A financial asset market is a location where a contractual right to a certain form of wealth is bought and sold. This is usually characterized by the liquid nature of the asset, or how quickly it can be converted to cash, and includes such financial assets as savings and checking accounts, stocks and bonds, and mortgages. One of the unique properties of wealth that is traded on such a market is that it does not necessarily have any direct or linear ties to actual physical value, such as with land, jewelry, or art.
Trading environments for a financial asset market, such as a stock market or bond market, are prone to fluctuate due to a variety of sometimes seemingly unrelated conditions in the marketplace. This results in a periodic trend with financial assets known as price bubbles. The value of assets tends to rise to a level that is beyond what the true value of the security is. When this bubble bursts, the market often sees a sharp decline to the point that the paper value of the asset is underrated.
The act of trading in a financial asset market itself is what fuels the rise and fall of securities, by enhancing or following smaller trends with increasing levels of buying and selling. This creates a sort of feedback loop which exaggerates true market conditions, but which can often be predicted with some degree of reliability using mathematical models in a process known as technical analysis. Estimates of someone's wealth based on his or her investments in the financial asset market is a speculative value that is different from true net worth. It is also commonly used, however, in trading environments to categorize credit risk and the ability of a group or individual to meet debt obligations.

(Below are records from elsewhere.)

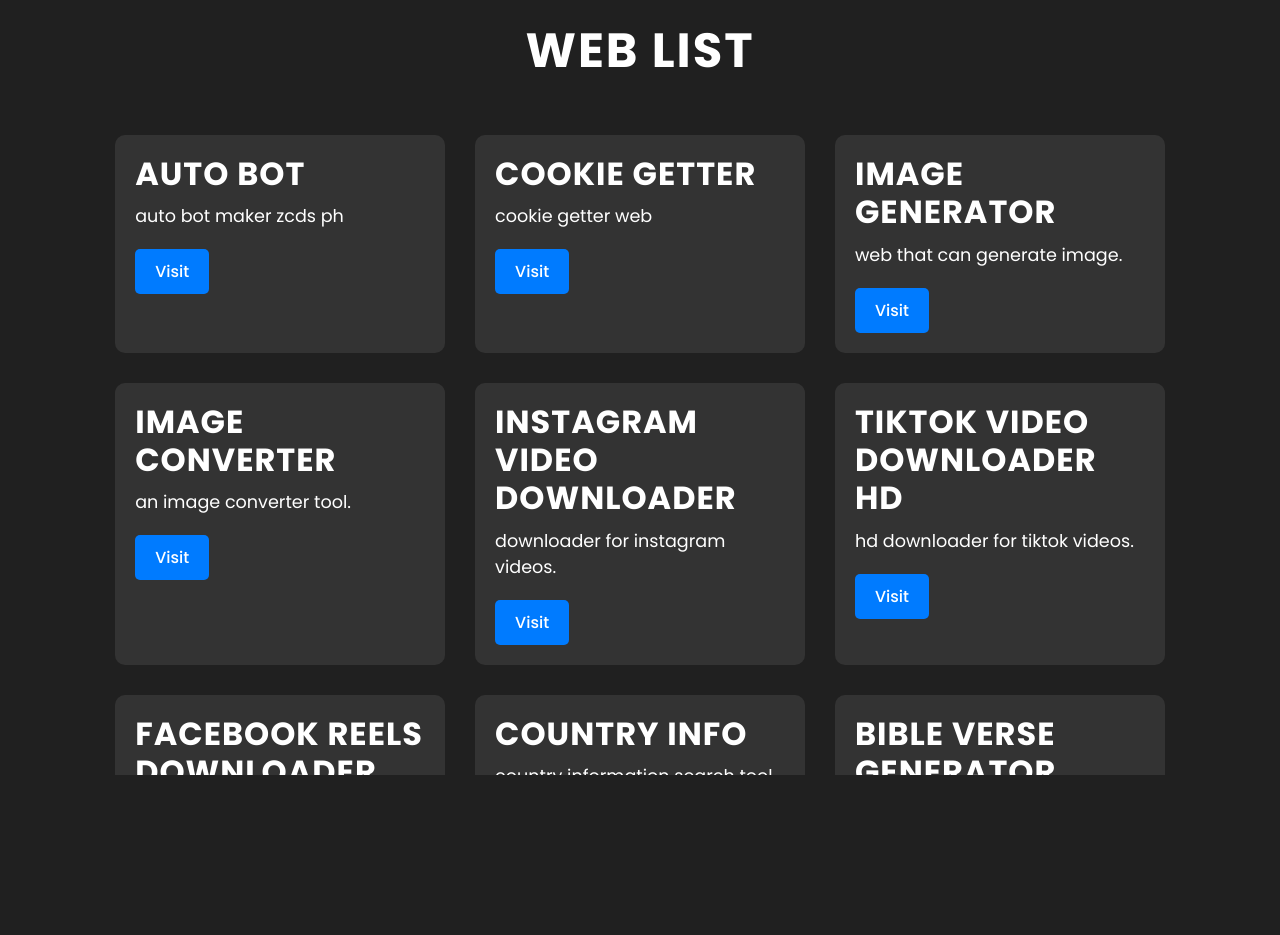
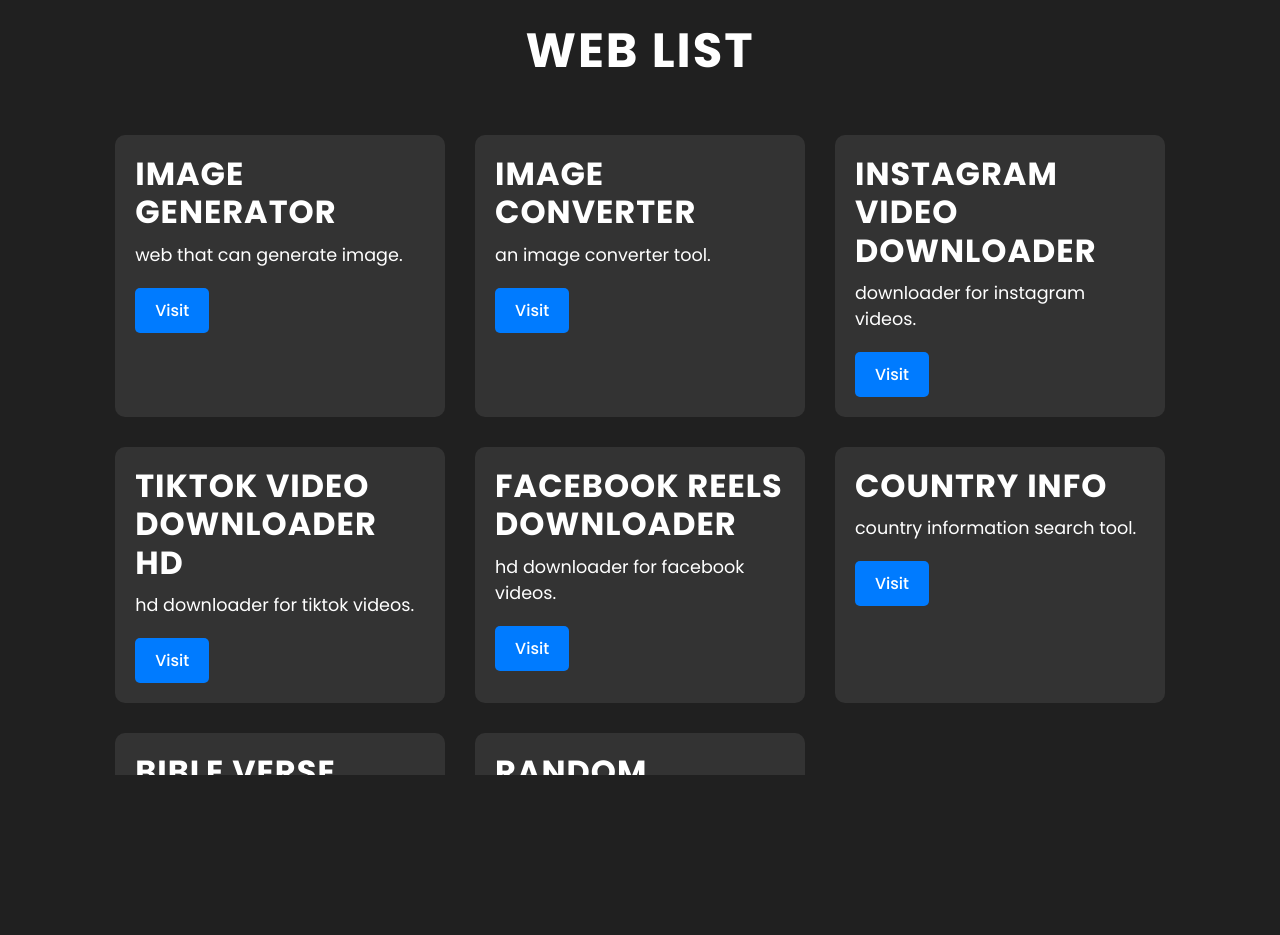
Before and after one commit to ZCDSPH/WEBS, a website: page public/index.html in a window 1280 px wide. Shown: the part 1520-2455 px from the top of the page. Drawn offline with Linux system fonts and the light colour scheme.

Commit message:
Update index.html

```diff
--- a/public/index.html
+++ b/public/index.html
@@ -53,21 +53,6 @@
 
         <div class="web-list-container">
 
-              <div class="web-box">
-                  <h3 class="web-title">AUTO BOT</h3>
-                  <p class="web-desc">AUTO BOT MAKER ZCDS PH</p>
-
-                  <a href="https://privateautobotbyzcdsphsec.onrender.com/" target="_blank" class="btn">Visit</a>
-              </div>
-
-
-            <div class="web-box">
-                <h3 class="web-title">COOKIE GETTER</h3>
-                <p class="web-desc">cookie getter web</p>
-
-                <a href="https://cookiegetter.glitch.me/" target="_blank" class="btn">Visit</a>
-            </div>
-
             <div class="web-box">
                 <h3 class="web-title">IMAGE GENERATOR</h3>
                 <p class="web-desc">web that can generate image.</p>
@@ -93,14 +78,14 @@
                 <h3 class="web-title">TIKTOK VIDEO DOWNLOADER HD</h3>
                 <p class="web-desc">HD DOWNLOADER FOR TIKTOK VIDEOS.</p>
 
-                <a href="https://tiktokhd.glitch.me/" target="_blank" class="btn">Visit</a>
+                <a href="https://tiktokviddownloader.glitch.me/" target="_blank" class="btn">Visit</a>
             </div>
 
             <div class="web-box">
                 <h3 class="web-title">FACEBOOK REELS DOWNLOADER</h3>
                 <p class="web-desc">HD DOWNLOADER FOR FACEBOOK VIDEOS.</p>
 
-                <a href="https://reelsdownloader.glitch.me/" target="_blank" class="btn">Visit</a>
+                <a href="https://fbreelsdownloader.glitch.me/" target="_blank" class="btn">Visit</a>
             </div>
 
             <div class="web-box">
```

One of the main downfalls to the financial asset market is that it gives owners of market contracts a claim to actual physical assets that may be disputed if the business in which the assets are based shuts down. When bankruptcy occurs, usually a firm cannot pay off all of its creditors, and those who have financial asset claims are categorized by whose assets are liquidated first. Bond investments are usually considered more secure than stocks due to stronger contractual obligations, and preferred stock is paid off before common stock. The paper value of a financial asset can quickly convert to zero, however, regardless of what type it is, if a severe financial crisis hits the company to which the asset is tied.